Copy every line that holds the string "Analytics" from the data below.

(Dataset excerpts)
----

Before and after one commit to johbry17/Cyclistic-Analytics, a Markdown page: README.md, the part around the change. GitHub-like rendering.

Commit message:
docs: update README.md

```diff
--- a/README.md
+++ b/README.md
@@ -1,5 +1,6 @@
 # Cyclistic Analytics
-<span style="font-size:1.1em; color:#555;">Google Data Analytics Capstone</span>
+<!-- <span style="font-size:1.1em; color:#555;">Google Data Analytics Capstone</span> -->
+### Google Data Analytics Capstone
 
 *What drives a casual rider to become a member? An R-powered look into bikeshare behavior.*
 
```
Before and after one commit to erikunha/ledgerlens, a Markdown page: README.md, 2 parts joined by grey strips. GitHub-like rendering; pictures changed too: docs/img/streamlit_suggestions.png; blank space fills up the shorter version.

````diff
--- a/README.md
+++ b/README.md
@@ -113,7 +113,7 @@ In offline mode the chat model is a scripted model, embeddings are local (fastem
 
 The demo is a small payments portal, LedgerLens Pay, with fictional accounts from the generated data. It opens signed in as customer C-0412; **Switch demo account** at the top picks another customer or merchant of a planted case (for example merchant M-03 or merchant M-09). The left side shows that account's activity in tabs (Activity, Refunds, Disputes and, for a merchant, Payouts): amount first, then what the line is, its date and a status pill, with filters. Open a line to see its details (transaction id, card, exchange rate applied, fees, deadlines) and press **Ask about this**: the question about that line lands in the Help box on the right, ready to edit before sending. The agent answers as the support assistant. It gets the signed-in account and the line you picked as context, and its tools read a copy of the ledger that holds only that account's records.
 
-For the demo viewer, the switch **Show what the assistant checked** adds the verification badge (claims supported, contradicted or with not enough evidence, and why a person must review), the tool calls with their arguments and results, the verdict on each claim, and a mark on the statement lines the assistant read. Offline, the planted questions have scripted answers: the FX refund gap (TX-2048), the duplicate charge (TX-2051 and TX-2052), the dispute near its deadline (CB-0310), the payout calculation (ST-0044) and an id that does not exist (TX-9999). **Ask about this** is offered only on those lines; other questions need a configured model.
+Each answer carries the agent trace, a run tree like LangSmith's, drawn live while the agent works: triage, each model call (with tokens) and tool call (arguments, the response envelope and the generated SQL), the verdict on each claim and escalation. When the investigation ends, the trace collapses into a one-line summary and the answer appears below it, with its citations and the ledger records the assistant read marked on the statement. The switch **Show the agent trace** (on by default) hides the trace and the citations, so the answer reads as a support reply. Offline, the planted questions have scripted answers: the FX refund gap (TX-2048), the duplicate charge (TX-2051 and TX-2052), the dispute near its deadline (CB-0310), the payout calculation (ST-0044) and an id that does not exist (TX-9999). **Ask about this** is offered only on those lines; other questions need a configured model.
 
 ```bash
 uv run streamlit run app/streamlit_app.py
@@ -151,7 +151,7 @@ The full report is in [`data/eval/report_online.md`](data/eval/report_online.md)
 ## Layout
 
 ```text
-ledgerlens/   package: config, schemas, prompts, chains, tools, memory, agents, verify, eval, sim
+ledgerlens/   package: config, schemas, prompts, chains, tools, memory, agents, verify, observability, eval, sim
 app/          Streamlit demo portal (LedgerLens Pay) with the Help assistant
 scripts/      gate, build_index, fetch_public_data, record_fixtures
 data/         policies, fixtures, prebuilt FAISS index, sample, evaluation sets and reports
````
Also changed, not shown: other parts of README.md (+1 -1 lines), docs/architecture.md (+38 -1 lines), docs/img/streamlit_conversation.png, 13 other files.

----

OUTPUT FOR THIS EXERCISE:
Before and after one commit to johbry17/Cyclistic-Analytics, a Markdown page: README.md, the part around the change. GitHub-like rendering.
 # Cyclistic Analytics
-<span style="font-size:1.1em; color:#555;">Google Data Analytics Capstone</span>
+<!-- <span style="font-size:1.1em; color:#555;">Google Data Analytics Capstone</span> -->
+### Google Data Analytics Capstone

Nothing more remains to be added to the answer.